Light Dependent Resistors

The resistance of a Light Dependent Resistors is determined by how much light falls on them. If lots of light falls on them then lots of current is allowed through. If little light falls on them then little current gets through.

Have a look at the below circuit. Here, you use a 10K Ohm resistor (much stronger than the one we used with LED lights). Position the green wire last. (Note: you can get more detailed information over here).

mega_photoresistor

Now, all we are going to do is read the Light Dependent Resistor value:

void setup(void) {
 Serial.begin(9600); // This allows the Arduino to send info back to the computer, for debugging
}
 
int photocellReading = 0;
void loop(void) {
 photocellReading = analogRead(0); // make sure that your photoresistor is connected to pin 0
 
 Serial.print("Analog reading = ");
 Serial.println(photocellReading); // the raw analog reading
 
 delay(100);
}

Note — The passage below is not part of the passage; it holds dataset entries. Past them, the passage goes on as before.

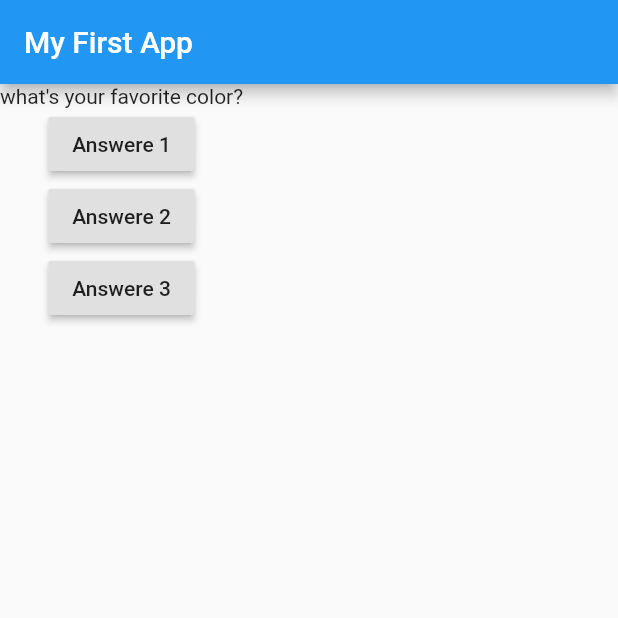
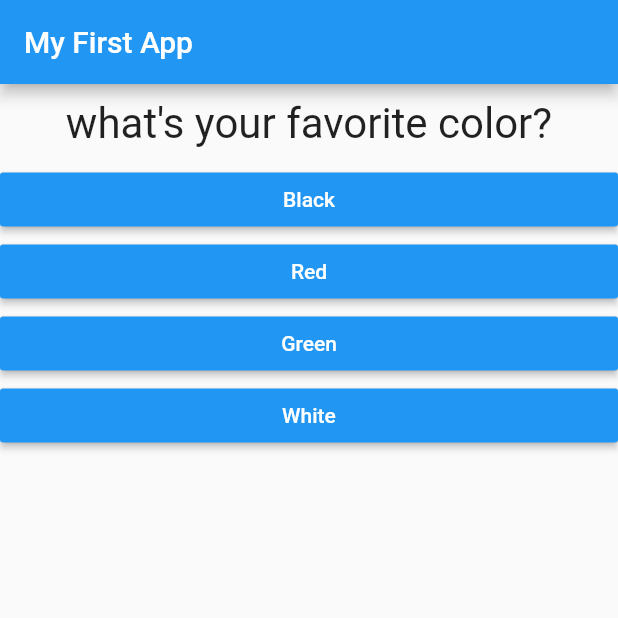
Before and after one commit to 12ajayvishwa/quezapp, a Flutter app: the screen it shows after launch, on a phone screen of 412 x 824 dp, the top half of it. Run offline on Flutter 3.47's test engine with Material 2 defaults, Android fonts, the phone set to English and light mode, and no system bars.

Commit message:
second commit

```diff
--- /dev/null
+++ b/lib/answere.dart
@@ -0,0 +1,21 @@
+import 'package:flutter/material.dart';
+
+class Answere extends StatelessWidget {
+  late final void Function()? selectHandler;
+  late final String answerText;
+
+  Answere(this.selectHandler, this.answerText);
+
+  @override
+  Widget build(BuildContext context) {
+    return Container(
+      width: double.infinity,
+      child: RaisedButton(
+        color: Colors.blue,
+        textColor: Colors.white,
+        child: Text(answerText),
+        onPressed: selectHandler,
+      ),
+    );
+  }
+}
--- a/lib/main.dart
+++ b/lib/main.dart
@@ -1,5 +1,6 @@
 import 'package:flutter/material.dart';
 import './question.dart';
+import './answere.dart';
 
 void main() => runApp(MyApp());
 
@@ -11,18 +12,28 @@
 }
 
 class _MyAppState extends State<MyApp> {
-  var questionIndex = 0;
+  var _questionIndex = 0;
 
-  void answereQuestion() {
+  void _answereQuestion() {
     setState(() {
-      questionIndex = questionIndex + 1;
+      _questionIndex = _questionIndex + 1;
     });
-    print(questionIndex);
+    print(_questionIndex);
   }
 
   var question = [
-    "what's your favorite color?",
-    "what's your favorite animal?"
+    {
+      "questionText": "what's your favorite color?",
+      "answers": ['Black', 'Red', 'Green', 'White'],
+    },
+    {
+      "questionText": "what's your favorite animal?",
+      "answers": ['Rabit', 'Snake', 'Elephand', 'Lion'],
+    },
+    {
+      "questionText": "what's your favorite instructor?",
+      "answers": ['Flutter', 'Max', 'Flutter', 'Max'],
+    },
   ];
 
   @override
@@ -34,10 +45,11 @@
         ),
         body: Column(
           children: [
-            Question(question[questionIndex]),
-            RaisedButton(child: Text("Answere 1"), onPressed: answereQuestion),
-            RaisedButton(child: Text("Answere 2"), onPressed: answereQuestion),
-            RaisedButton(child: Text("Answere 3"), onPressed: answereQuestion),
+            Question(question[_questionIndex]['questionText'] as String),
+            ...(question[_questionIndex]['answers'] as List<String>)
+                .map((answere) {
+              return Answere(_answereQuestion, answere);
+            }).toList()
           ],
         ),
       ),
--- a/lib/question.dart
+++ b/lib/question.dart
@@ -1,12 +1,19 @@
 import 'package:flutter/material.dart';
 
 class Question extends StatelessWidget {
-  String questionText;
+  final String questionText;
 
   Question(this.questionText);
 
   @override
   Widget build(BuildContext context) {
-    return Text(questionText);
+    return Container(
+        width: double.infinity,
+        margin: EdgeInsets.all(10),
+        child: Text(
+          questionText,
+          style: TextStyle(fontSize: 28),
+          textAlign: TextAlign.center,
+        ));
   }
 }
```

Notice the code:

Serial.print("Analog reading = ")

This line tells the Arduino to send information back to the computer, so that you can see it. To see it, however, you ned to open a new window. In the Arduino IDE, go to Tools > Serial Monitor. A new window will pop up which will show you all of your print outs.

What kind of values are you getting?

If you are working in a room that is very bright, and you are more interested in measuring the differences in bright lights, try using a different resistor: a 1K Ohm (instead of a 10K Ohm)